Sunday, November 02, 2008

The Tour is Almost Over, Scheduling and other stuff

November 2, 2008

I am finishing up the tour and it has been a great one! Thank you all for your support. I am tired, but it has all been worth it. I am in Houston and I’ll be in San Antonio on Monday. That is my last stop, and then I am hitting Phoenix and LA on my way home for some meetings, and to see a couple of old friends. I’ll be home next weekend if all goes well. Let’s just hope the weather gods are smiling and I have decent weather all the way home.

The one thing that continues to stand out on my tours is how hung up people are about being on the set. Filmmakers still seem to think that if you’re not on the set, then you’re not making a movie. They don’t see the importance of Pre-Production.

I always say that the most important part of filmmaking is Pre-Production. If you take you time and do it right you save lots of money on your film, and things go much smoother. In my mind, this is the most important stage in making a film.

I am surprised how many people don’t know how to number a script, break out prop lists, and schedule a shoot. I am always being asked how long does it take to shoot a scene, like there is a magic formula. There isn’t. Every scene is different, depending on location, lighting, are there camera moves and what is the mood of the scene?

How tough is this for the actors? Is it a really emotional scene?

Let’s talk a bit about scheduling…

Never put the final scene, big climactic scenes, or any love scenes early in your shooting schedule if you can avoid it. These scenes are always tough to shoot from an acting standpoint. There's nothing worse than throwing two actors into a love scene early on, and saying, "Okay, take your clothes off in front of strangers and start making love!" It's not going to be a very good scene. Also, if a couple of characters are going to have a major fight with each other, give them time to get into rhythm and character on the set before you demand that they emote their brains out.

Your crew is still getting to know how each other works, and you haven't set up a good working pace yet. Get the cast and crew comfortable with each other before the really tough scenes.

Don't be afraid to have a "closed" set when doing intense scenes. By "closed," I mean only the people who are absolutely necessary. Get other cast and crew members away from where you're actually shooting. You don't want any extra distractions for your actors while they're working on a scene that is uncomfortable for them. This usually happens with love scenes or anything with nudity. Just close the set. Your actors will thank you. Sometimes people not in the scene will be pissed. That's okay, any cast or crew person who gets pissed about a closed set because of nudity shouldn't be there in the first place.

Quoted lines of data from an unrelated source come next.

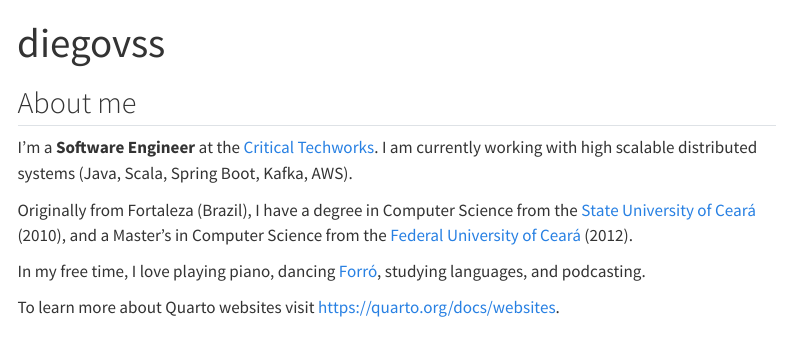
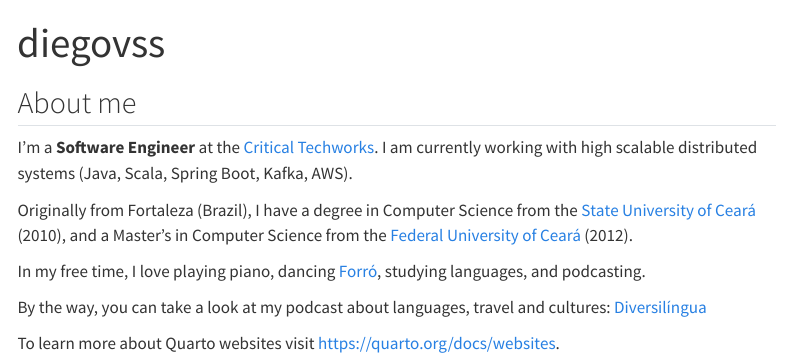
Before and after one commit to diegovss/diegovss.github.io, a Quarto document (index.qmd): the page in a window 1100 px wide, from its top. Rendered offline with R 4.5, knitr and Pandoc in place of Quarto, with nearby package versions; menus at the side of the page are left out.

Commit message:
Add Diversilíngua website

```diff
--- a/index.qmd
+++ b/index.qmd
@@ -9,6 +9,8 @@ I'm a **Software Engineer** at the [Critical Techworks](https://www.criticaltech
 Originally from Fortaleza (Brazil), I have a degree in Computer Science from the [State University of Ceará](https://www.uece.br/) (2010), and a Master's in Computer Science from the [Federal University of Ceará](https://www.ufc.br/)  (2012).
 
 In my free time, I love playing piano, dancing [Forró](https://en.wikipedia.org/wiki/Forr%C3%B3), studying languages, and podcasting.
+
+By the way, you can take a look at my podcast about languages, travel and cultures: [Diversilíngua](https://youtube.com/@Diversilingua)
 <!--I am also [hemophilic](https://en.wikipedia.org/wiki/Haemophilia), and I'm passionate about promoting understanding and raising awareness of rare genetic disorders.-->
 
 <!--:::
```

On big movies, other people always do the script breakdown. Assistant directors, some producers or production coordinators. Well, you can't afford that. So get used to doing it yourself. I always work with my DP (Randy Timmerman) because from a photographic standpoint, he knows how long it's going to take to light and shoot various scenes, how fast his crew can move, and what scenes can be lumped together for efficiency. Randy has a great feel for this sort of thing. I keep in mind the order of the scenes, and how tough they will be on the cast, I want to get the most out of the actors. Start small and work up as everyone gets more comfortable working together.

The best way to figure this out is to make short films first. Making short films gives you the experience to know how long it will take to shoot scenes. And most of the time you never figure it out perfectly. Then you adjust your schedule as you shoot. If you are working with an experienced DP, AD, or Production Manager have them work with you on the schedule. And listen to them.

We’ll talk more about scheduling at some other time, I need to get back on the road.

Don’t forget to VOTE!

Other stuff…

I will be posting some Holiday Specials soon on my web site so keep your eyes open for that. The work books are selling very well, isn’t it time you picked up a couple?

Film Baby ( is a sponsor on this tour. If you haven’t checked out their site and their services, you need to do it. They are a great group of people dedicated to helping you get your films out. Also check out my other sponsors, Pollard Design (, Zoom Studio (, The Indy Film Co-op ( and Cheezy Flicks ( All great people and great companies.

The first two Workshop DVDs are up on my site,, (and Film Baby’s). They are selling pretty well out here on the road.

See you on the road.

Talk later.



Post a Comment

<< Home